Bamboo, Chinese music, Sound
The dizi is a Chinese transverse flute, a major Chinese musical instrument.
Han Dynasty (206 BC – 220 AD)
Crafts Item Type Metadata
The dizi is made from a straight stalk of bamboo with any internal nodes removed to produce a cylindrical bore. They are made in various lengths. Just above the blowhole the bore is blocked with a cork stopper, leaving only the far end of the flute open. Six fingerholes, nearly equidistantly placed, are drilled into the lower half of the tube; there is no thumbhole on the reverse side. A distinguishing feature of the dizi is the inclusion of a mirlitone--a membranophonic sound modifier consisting of a hole covered with a tissue paper-thin bamboo membrane that vibrates sympathetically when the flute is sounded. This hole is located between the blowhole and the first fingerhole. Vent holes at the far end determine the acoustical length of the flute, and can be used to tie an ornamental tassel to the instrument. Several rings of silk line are tightly wound around the flute and covered with red lacquer to keep the bamboo from splitting.
Usage and Application
In various forms it is used today in many regional and national forms of Chinese music for solo, small ensemble, and orchestra performance. In the north a relatively short dizi referred to as the bangdi is heard in certain forms of village folk and ritual ensembles. Various versions of this flute have been used in regional opera ensembles for centuries.

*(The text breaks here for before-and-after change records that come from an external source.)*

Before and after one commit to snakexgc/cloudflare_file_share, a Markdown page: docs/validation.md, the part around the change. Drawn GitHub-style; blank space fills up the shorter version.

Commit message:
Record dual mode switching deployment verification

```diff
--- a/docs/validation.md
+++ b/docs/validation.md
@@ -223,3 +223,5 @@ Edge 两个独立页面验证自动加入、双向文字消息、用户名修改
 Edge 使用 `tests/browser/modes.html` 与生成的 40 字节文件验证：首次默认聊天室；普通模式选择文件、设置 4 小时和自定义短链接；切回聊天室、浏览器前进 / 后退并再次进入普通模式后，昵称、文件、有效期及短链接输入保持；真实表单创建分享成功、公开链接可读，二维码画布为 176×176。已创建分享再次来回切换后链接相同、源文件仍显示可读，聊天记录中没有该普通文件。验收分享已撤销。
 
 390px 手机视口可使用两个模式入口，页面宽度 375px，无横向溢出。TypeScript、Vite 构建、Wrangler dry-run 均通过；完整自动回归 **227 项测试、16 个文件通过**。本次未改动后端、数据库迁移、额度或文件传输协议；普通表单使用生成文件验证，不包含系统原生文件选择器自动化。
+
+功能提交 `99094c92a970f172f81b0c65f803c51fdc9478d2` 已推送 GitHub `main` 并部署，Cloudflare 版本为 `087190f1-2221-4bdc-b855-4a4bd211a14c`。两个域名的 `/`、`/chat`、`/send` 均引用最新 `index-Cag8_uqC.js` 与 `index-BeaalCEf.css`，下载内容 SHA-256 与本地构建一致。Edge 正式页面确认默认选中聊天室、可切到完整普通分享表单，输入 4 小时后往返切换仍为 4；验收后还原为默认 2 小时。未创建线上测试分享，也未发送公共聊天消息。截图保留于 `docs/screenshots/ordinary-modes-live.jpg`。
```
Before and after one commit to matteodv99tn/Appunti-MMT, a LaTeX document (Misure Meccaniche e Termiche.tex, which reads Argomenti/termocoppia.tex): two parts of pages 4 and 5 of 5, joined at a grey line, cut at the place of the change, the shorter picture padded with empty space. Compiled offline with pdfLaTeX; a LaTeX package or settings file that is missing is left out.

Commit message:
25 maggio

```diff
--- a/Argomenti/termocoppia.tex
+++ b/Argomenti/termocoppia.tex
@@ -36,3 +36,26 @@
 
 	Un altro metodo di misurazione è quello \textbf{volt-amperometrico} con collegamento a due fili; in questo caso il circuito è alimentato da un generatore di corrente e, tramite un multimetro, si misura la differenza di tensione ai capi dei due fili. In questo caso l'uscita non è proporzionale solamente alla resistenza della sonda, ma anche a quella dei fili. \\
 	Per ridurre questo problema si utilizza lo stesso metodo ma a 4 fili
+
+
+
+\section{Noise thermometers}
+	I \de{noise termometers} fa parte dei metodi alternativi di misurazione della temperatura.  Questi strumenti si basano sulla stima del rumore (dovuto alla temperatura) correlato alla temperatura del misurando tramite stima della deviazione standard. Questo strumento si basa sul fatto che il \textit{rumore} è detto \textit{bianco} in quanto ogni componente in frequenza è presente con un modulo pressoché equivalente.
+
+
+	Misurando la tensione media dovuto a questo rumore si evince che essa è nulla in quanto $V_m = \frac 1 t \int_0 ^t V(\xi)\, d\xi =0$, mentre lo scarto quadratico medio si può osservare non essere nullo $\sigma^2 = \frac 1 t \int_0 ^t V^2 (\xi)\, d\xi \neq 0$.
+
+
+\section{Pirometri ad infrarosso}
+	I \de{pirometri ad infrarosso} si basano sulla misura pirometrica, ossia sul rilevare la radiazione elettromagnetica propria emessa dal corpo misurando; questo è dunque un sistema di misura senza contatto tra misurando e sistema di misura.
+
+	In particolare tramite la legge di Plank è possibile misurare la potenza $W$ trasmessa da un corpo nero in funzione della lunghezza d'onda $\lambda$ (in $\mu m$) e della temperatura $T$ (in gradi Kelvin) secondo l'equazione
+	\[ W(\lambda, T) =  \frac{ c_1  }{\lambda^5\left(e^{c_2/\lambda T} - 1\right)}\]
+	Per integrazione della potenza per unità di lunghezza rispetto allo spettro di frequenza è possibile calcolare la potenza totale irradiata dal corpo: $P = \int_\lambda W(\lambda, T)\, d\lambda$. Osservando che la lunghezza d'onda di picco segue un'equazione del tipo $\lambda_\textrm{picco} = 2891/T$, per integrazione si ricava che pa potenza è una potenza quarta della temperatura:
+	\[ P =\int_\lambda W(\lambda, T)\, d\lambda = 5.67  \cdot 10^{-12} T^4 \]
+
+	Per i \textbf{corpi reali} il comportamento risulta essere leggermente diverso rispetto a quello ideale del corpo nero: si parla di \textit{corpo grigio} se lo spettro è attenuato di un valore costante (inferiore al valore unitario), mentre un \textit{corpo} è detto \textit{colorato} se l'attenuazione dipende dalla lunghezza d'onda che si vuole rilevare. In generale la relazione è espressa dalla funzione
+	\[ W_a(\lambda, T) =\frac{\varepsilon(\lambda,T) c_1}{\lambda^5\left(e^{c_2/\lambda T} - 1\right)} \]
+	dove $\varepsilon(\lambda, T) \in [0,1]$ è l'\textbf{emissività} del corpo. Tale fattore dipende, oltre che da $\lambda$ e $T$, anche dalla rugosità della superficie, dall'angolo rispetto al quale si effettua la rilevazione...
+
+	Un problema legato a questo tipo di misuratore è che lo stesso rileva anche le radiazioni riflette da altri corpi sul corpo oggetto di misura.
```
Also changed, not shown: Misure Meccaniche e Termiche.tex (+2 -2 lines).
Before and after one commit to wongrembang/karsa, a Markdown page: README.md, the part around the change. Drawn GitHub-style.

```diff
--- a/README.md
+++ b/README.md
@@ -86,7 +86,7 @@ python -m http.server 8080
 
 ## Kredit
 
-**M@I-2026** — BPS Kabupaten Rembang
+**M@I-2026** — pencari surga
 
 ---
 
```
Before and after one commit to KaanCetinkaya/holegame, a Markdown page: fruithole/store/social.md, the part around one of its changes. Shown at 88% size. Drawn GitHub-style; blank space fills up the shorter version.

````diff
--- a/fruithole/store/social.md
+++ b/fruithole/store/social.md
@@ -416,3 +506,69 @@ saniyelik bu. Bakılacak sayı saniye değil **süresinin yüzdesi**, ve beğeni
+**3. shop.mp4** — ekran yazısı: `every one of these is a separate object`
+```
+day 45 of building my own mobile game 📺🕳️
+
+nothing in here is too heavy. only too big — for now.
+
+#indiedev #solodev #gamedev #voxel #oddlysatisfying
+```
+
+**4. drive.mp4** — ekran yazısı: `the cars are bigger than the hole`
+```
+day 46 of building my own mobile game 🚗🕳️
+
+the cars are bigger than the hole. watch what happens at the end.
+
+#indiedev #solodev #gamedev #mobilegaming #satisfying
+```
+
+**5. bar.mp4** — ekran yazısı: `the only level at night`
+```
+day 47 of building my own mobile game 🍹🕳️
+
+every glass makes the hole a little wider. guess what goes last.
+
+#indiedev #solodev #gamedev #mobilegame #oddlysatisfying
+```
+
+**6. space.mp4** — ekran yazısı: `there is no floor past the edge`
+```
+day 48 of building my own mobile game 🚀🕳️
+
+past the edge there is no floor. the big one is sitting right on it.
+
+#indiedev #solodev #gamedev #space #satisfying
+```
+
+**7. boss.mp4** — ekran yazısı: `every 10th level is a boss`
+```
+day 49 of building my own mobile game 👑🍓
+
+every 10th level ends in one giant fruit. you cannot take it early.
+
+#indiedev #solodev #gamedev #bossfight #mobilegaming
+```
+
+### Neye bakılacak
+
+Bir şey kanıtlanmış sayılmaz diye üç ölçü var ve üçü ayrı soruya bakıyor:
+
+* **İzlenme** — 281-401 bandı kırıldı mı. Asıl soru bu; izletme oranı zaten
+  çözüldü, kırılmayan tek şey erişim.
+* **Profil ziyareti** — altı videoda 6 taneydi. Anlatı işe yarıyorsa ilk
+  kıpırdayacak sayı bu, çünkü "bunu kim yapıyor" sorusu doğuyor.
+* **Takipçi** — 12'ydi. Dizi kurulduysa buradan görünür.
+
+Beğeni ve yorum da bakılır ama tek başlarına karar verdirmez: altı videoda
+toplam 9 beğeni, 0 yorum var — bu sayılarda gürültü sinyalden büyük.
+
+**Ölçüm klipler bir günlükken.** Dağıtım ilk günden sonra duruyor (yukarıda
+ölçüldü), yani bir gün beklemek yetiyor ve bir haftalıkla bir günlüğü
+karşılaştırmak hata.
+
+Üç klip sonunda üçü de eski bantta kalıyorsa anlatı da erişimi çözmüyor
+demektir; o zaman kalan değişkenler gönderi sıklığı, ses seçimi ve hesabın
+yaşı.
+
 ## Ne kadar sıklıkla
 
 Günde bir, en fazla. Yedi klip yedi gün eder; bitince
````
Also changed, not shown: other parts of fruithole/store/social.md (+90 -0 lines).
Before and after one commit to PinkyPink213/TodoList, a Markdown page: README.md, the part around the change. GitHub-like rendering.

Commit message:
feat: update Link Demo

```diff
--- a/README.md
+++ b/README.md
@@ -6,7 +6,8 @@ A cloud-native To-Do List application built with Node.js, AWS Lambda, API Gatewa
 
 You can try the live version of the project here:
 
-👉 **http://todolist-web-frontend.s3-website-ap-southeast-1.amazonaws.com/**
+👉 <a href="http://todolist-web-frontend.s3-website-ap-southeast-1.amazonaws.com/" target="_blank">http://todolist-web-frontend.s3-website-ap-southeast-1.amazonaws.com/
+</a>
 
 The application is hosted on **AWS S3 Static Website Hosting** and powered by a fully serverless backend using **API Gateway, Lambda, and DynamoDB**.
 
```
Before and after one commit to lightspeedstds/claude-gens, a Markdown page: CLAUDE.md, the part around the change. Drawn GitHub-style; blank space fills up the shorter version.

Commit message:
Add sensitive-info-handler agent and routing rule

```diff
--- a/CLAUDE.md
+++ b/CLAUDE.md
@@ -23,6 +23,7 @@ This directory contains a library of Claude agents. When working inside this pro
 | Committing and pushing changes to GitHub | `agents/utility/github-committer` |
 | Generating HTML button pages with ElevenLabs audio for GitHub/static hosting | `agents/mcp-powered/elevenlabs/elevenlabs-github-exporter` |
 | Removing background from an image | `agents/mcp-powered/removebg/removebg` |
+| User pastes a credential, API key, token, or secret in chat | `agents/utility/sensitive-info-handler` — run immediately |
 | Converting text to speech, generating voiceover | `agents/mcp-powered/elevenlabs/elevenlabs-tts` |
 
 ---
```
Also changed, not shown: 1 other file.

“Dizi 笛子,” CCCH9051 Group 64, accessed March 2, 2024, https://learning.hku.hk/ccch9051/group-64/items/show/28.